Italian pilots union Anpac said on Tuesday that a majority of its pilots had approved a collective labour agreement with Ryanair in the airline’s latest breakthrough in efforts to quell staff protests around Europe...
“We welcome this first [agreement] with our Italian pilots and hope that it will be shortly followed by a similar agreement covering our Irish pilots,” Ryanair chief people officer Eddie Wilson said in a statement. “We have invited our UK, German and Spanish unions to meet with us in the coming days so that we can negotiate and hopefully agree similar pilot [collective labour agreements] in these other larger markets,” he said...
Author: Claire Stam, EURACTIV.com

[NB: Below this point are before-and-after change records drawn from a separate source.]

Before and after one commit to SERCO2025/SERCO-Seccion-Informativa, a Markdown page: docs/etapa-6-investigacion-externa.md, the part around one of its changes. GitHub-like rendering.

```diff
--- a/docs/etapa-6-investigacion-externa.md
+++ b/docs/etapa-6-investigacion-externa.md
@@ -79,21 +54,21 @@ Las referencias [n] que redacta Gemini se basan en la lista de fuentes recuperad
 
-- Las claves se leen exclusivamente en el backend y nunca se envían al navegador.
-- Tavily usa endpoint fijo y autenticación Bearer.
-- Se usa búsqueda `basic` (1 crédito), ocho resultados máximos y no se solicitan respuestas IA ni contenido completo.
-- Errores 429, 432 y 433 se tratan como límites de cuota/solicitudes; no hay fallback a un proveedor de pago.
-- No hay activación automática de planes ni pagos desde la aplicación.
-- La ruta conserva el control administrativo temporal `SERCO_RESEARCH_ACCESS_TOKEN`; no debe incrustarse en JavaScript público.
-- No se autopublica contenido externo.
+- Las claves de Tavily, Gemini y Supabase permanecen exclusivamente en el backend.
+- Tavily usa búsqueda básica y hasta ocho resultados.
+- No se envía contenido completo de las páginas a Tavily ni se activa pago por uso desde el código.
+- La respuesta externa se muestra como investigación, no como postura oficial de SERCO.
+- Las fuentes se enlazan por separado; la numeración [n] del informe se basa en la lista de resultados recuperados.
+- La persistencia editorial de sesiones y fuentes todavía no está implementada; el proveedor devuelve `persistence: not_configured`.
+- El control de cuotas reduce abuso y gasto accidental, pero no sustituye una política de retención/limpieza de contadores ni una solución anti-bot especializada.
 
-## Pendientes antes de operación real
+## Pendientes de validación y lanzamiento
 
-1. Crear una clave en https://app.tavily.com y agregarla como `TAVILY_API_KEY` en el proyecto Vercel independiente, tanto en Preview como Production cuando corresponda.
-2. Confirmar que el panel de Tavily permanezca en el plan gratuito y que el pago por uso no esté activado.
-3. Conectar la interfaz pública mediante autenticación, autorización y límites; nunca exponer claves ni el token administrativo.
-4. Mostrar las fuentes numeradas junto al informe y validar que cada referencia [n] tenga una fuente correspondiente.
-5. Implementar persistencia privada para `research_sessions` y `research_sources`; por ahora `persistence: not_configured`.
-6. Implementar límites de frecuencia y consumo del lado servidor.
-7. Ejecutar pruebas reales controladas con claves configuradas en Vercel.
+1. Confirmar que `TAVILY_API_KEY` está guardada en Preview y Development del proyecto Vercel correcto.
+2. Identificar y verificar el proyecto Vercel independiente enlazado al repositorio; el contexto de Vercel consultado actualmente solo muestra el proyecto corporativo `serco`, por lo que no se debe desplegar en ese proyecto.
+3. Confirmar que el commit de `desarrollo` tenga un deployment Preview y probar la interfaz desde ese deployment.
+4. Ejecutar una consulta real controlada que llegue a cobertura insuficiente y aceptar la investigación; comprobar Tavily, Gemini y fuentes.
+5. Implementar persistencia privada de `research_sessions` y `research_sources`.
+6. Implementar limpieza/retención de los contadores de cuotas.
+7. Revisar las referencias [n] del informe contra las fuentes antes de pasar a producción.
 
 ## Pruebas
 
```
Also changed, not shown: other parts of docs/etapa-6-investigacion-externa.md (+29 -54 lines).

Ryanair pilots in Belgium, Germany, Ireland, the Netherlands and Sweden are staging a 24-hour strike on Friday (August 10) in one of the most severe examples of strike action in the company’s history. The low-cost carrier has branded the action “unjustified” and “unnecessary”.
Among their demands, which include sick leave and pension schemes, the European unions want the contracts of Ryanair employees to be governed by the laws of the nation where they are based, not by Irish legislation...

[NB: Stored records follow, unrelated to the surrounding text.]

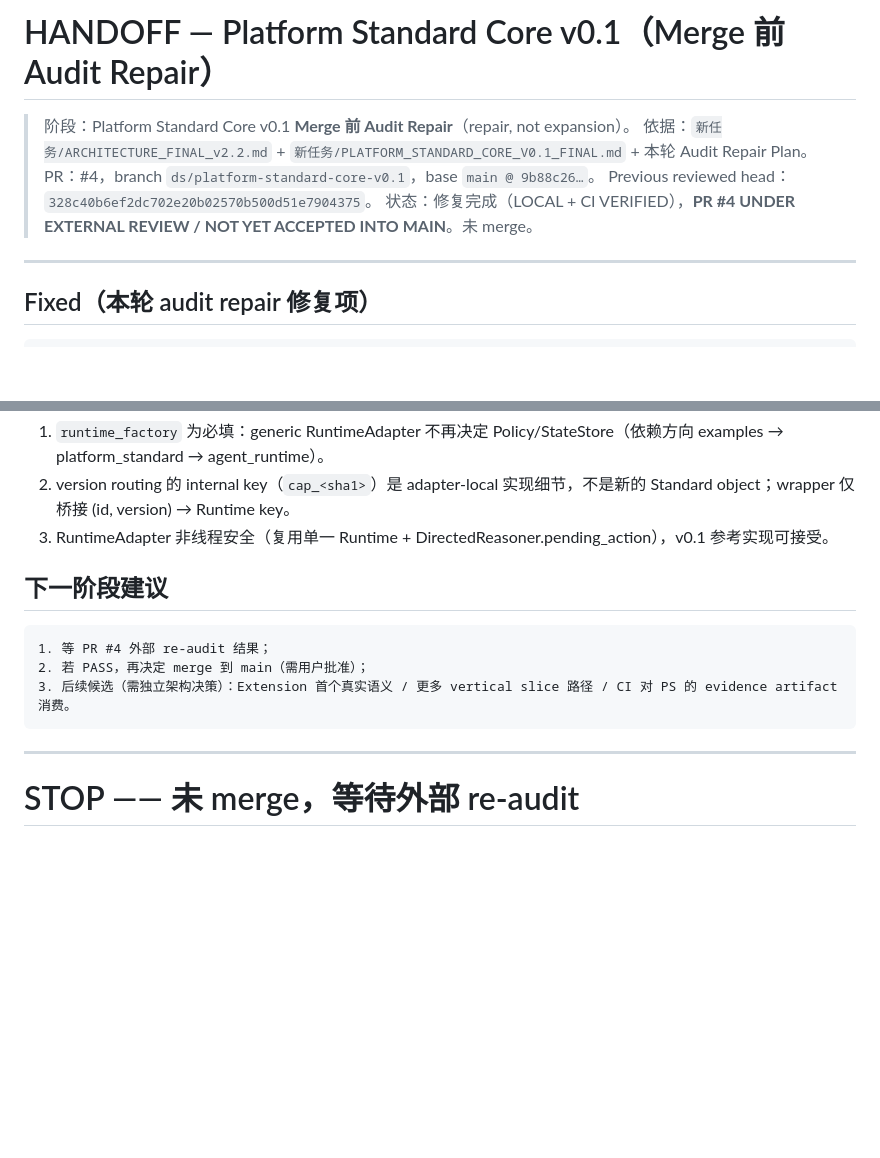
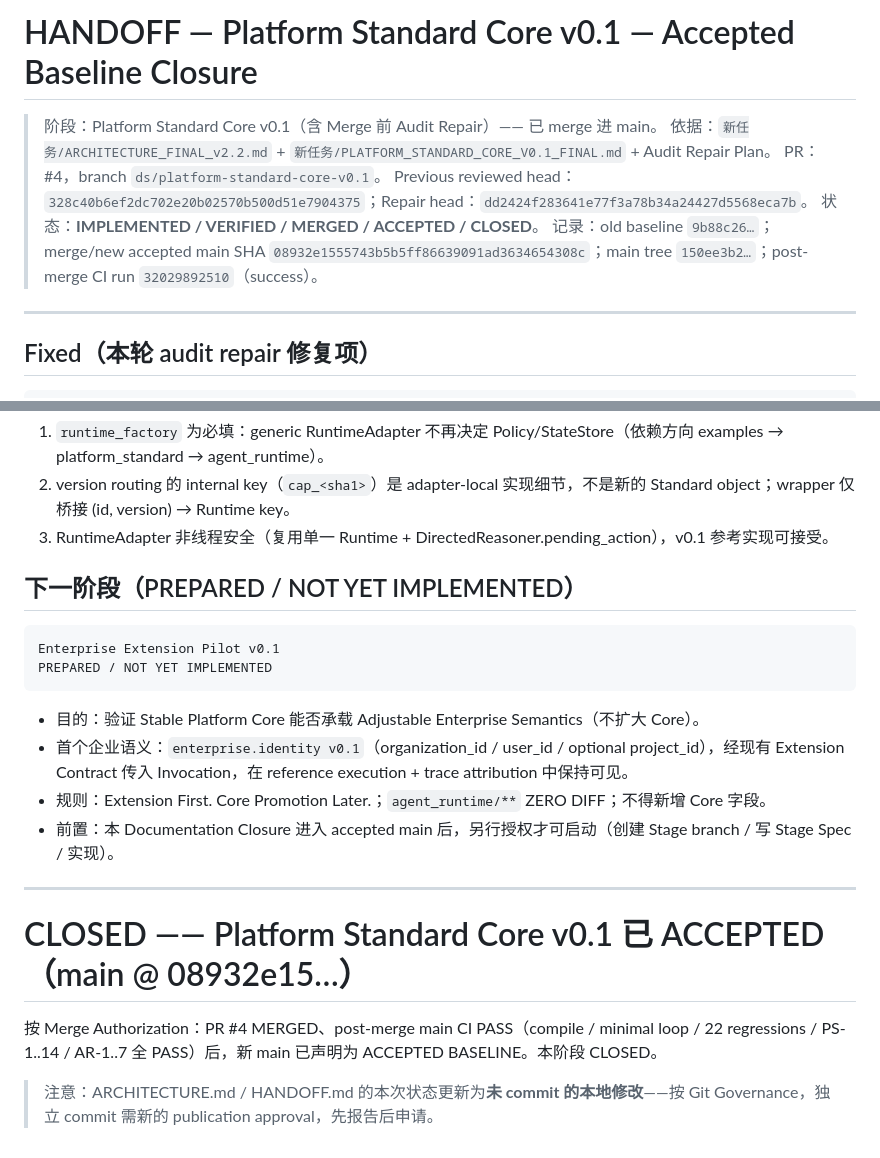
Before and after one commit to chendong010121-hue/Catalyst-Platform, a Markdown page: HANDOFF.md, 2 parts joined by grey strips. GitHub-like rendering; blank space fills up the shorter version.

Commit message:
docs: close Platform Standard Core v0.1 status (accepted baseline @ 08932e15)

````diff
--- a/HANDOFF.md
+++ b/HANDOFF.md
@@ -1,10 +1,11 @@
-# HANDOFF — Platform Standard Core v0.1（Merge 前 Audit Repair）
+# HANDOFF — Platform Standard Core v0.1 — Accepted Baseline Closure
 
-> 阶段：Platform Standard Core v0.1 **Merge 前 Audit Repair**（repair, not expansion）。
-> 依据：`新任务/ARCHITECTURE_FINAL_v2.2.md` + `新任务/PLATFORM_STANDARD_CORE_V0.1_FINAL.md` + 本轮 Audit Repair Plan。
-> PR：#4，branch `ds/platform-standard-core-v0.1`，base `main @ 9b88c26…`。
-> Previous reviewed head：`328c40b6ef2dc702e20b02570b500d51e7904375`。
-> 状态：修复完成（LOCAL + CI VERIFIED），**PR #4 UNDER EXTERNAL REVIEW / NOT YET ACCEPTED INTO MAIN**。未 merge。
+> 阶段：Platform Standard Core v0.1（含 Merge 前 Audit Repair）—— 已 merge 进 main。
+> 依据：`新任务/ARCHITECTURE_FINAL_v2.2.md` + `新任务/PLATFORM_STANDARD_CORE_V0.1_FINAL.md` + Audit Repair Plan。
+> PR：#4，branch `ds/platform-standard-core-v0.1`。
+> Previous reviewed head：`328c40b6ef2dc702e20b02570b500d51e7904375`；Repair head：`dd2424f283641e77f3a78b34a24427d5568eca7b`。
+> 状态：**IMPLEMENTED / VERIFIED / MERGED / ACCEPTED / CLOSED**。
+> 记录：old baseline `9b88c26…`；merge/new accepted main SHA `08932e1555743b5b5ff86639091ad3634654308c`；main tree `150ee3b2…`；post-merge CI run `32029892510`（success）。
 
 ---
 
@@ -73,14 +74,22 @@ agent_runtime/** diff:            零
 2. version routing 的 internal key（`cap_<sha1>`）是 adapter-local 实现细节，不是新的 Standard object；wrapper 仅桥接 (id, version) → Runtime key。
 3. RuntimeAdapter 非线程安全（复用单一 Runtime + DirectedReasoner.pending_action），v0.1 参考实现可接受。
 
-## 下一阶段建议
+## 下一阶段（PREPARED / NOT YET IMPLEMENTED）
 
 ```text
-1. 等 PR #4 外部 re-audit 结果；
-2. 若 PASS，再决定 merge 到 main（需用户批准）；
-3. 后续候选（需独立架构决策）：Extension 首个真实语义 / 更多 vertical slice 路径 / CI 对 PS 的 evidence artifact 消费。
+Enterprise Extension Pilot v0.1
+PREPARED / NOT YET IMPLEMENTED
 ```
+
+- 目的：验证 Stable Platform Core 能否承载 Adjustable Enterprise Semantics（不扩大 Core）。
+- 首个企业语义：`enterprise.identity v0.1`（organization_id / user_id / optional project_id），经现有 Extension Contract 传入 Invocation，在 reference execution + trace attribution 中保持可见。
+- 规则：Extension First. Core Promotion Later.；`agent_runtime/**` ZERO DIFF；不得新增 Core 字段。
+- 前置：本 Documentation Closure 进入 accepted main 后，另行授权才可启动（创建 Stage branch / 写 Stage Spec / 实现）。
 
 ---
 
-# STOP —— 未 merge，等待外部 re-audit
+# CLOSED —— Platform Standard Core v0.1 已 ACCEPTED（main @ 08932e15…）
+
+按 Merge Authorization：PR #4 MERGED、post-merge main CI PASS（compile / minimal loop / 22 regressions / PS-1..14 / AR-1..7 全 PASS）后，新 main 已声明为 ACCEPTED BASELINE。本阶段 CLOSED。
+
+> 注意：ARCHITECTURE.md / HANDOFF.md 的本次状态更新为**未 commit 的本地修改**——按 Git Governance，独立 commit 需新的 publication approval，先报告后申请。
````
Also changed, not shown: ARCHITECTURE.md (+10 -6 lines).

Ryanair only recognised trade unions for the first time in December 2017 and has been beset by industrial action...
Speaking at a press conference in Frankfurt the same day VC held its own, Ryanair Chief Marketing Officer Kenny Jacobs said the German union should “remove the threat of an unjustified and unnecessary strike”.
He said that German pilots enjoy excellent working conditions and are paid up to €190,000 annually...
Unions allege Ryanair is breaching labour laws by trying to deter workers from striking; co denies allegations
Author: Sean Farrell and Rob Davies, The Guardian
Ryanair is facing legal claims from unions for allegedly violating labour laws during a row with striking workers... [A]fter making deals with unions [...], the airline has failed to engage with workers, unions claim. Pilots and cabin crew have responded with a string of strikes seeking better terms and conditions... While most EU countries allow companies to dock pay from striking staff, union sources said Ryanair threatened to strip crew of productivity bonuses and warned that their promotion chances would be affected, which would be in breach of labour laws... A Ryanair spokesperson said: “As with any company dealing with industrial relations disputes and strike action, employee attendance is recorded so that pay can be adjusted accordingly. Participation in a strike does not affect promotion or transfer decisions and this was also confirmed to our crew.”
Pilots in the Netherlands who work for budget airline Ryanair have been given the green light to strike on Friday by a court in Haarlem. Ryanair went to court in an effort to have Friday’s strike ruled illegal, saying it would have a major impact if it went ahead. The court ruled that this was not the case, but did say the next time pilots strike, passengers should be told further ahead of time. Dutch Ryanair pilots only made the announcement they had decided to strike on Wednesday at 6pm. In a reaction, Ryanair said that no flights to and from the Netherlands would be cancelled due to the strike because ‘Ryanair’s pilots have decided to work on Friday 10 August to prevent disruption to our customers travelling on their summer holidays.’ ... The Netherlands was the only country where Ryanair contested the strike...